According to a 2001 article from the Harvard Independent weekly newspaper, “George Washington and John Adams founded the Owl Club in 1745.” However, that seems highly unlikely, as Washington would have been 12 at the time and Adams would have been 10.

The first recorded mention of the Owl Club in The Crimson’s archives is from 1913.

Owl Club President Nick Cetrulo ’06 declined to comment on Kennedy’s ties to the organization yesterday.

“As a rule we do not report on people’s current membership status and payment status,” Cetrulo wrote in an e-mail.

The graduate board president of the Owl, Shawn Hayden, a physician, did not return two phone messages left at his Plano, Texas, home.

The Owl Club is located on 30 Holyoke St. According to the Harvard University Police Department’s online log, officers were dispatched to 30 Holyoke St. around noon on December 2 “to assist the Cambridge Fire Department in closing down the building.”

A sign posted on the clubhouse door on Dec. 9 said that Owl had been closed down “due to Fire safety problems” but would be reopened by the middle of that month.

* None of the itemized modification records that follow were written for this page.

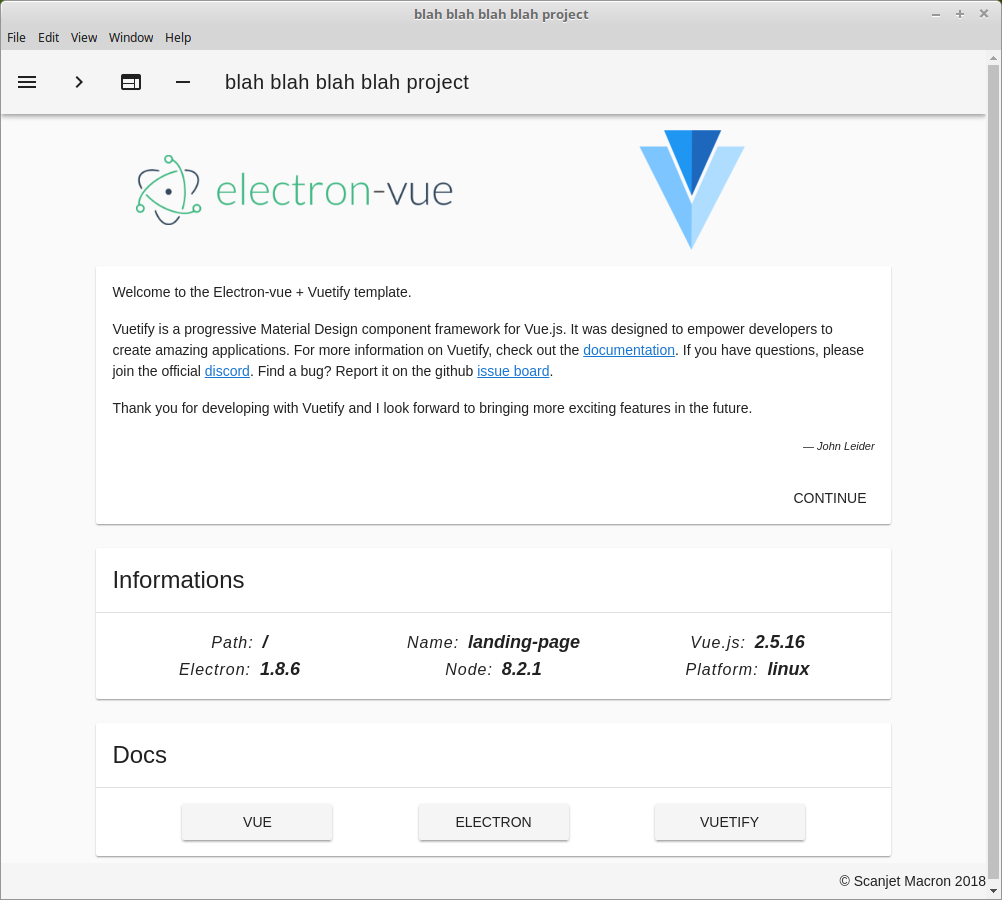
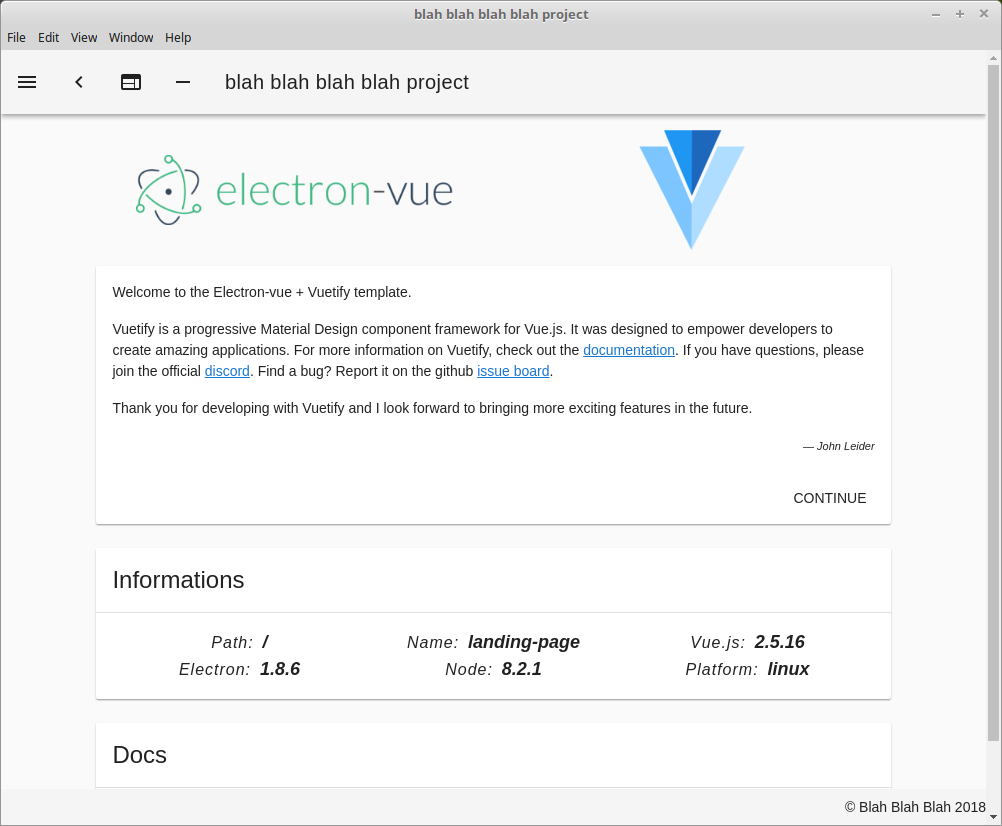
updated captures

diff --git a/hmi_base/src/renderer/App.vue b/hmi_base/src/renderer/App.vue
@@ -67,7 +67,7 @@
       </v-content>
       <v-footer :fixed="fixed" app>
         <v-spacer></v-spacer>
-        <span>&copy; Scanjet Macron 2018</span>
+        <span>&copy; Blah Blah Blah 2018</span>
       </v-footer>
     </v-app>
   </div>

Kennedy’s exit from the Owl raises the question of whether current Harvard undergrads with aspirations for higher office will steer clear of final clubs to prevent any damage to their planned political careers.

Joshua P. Downer ’09, who is the Harvard Republican Club’s freshman member-at-large, said: “Generally speaking, I don’t take my cues from Ted Kennedy.”

Thomas R. Benson ’09, who said he is considering a professional career in politics, wrote in an e-mail that the uproar over Kennedy’s Owl ties would not discourage him from joining a final club. “The attack on Kennedy was unmerited,” Benson wrote.

—Javier C Hernandez, Zachary M. Seward, and Natalie I. Sherman contributed to the reporting of this story.

—Staff writer Daniel J. Hemel can be reached at hemel@fas.harvard.edu.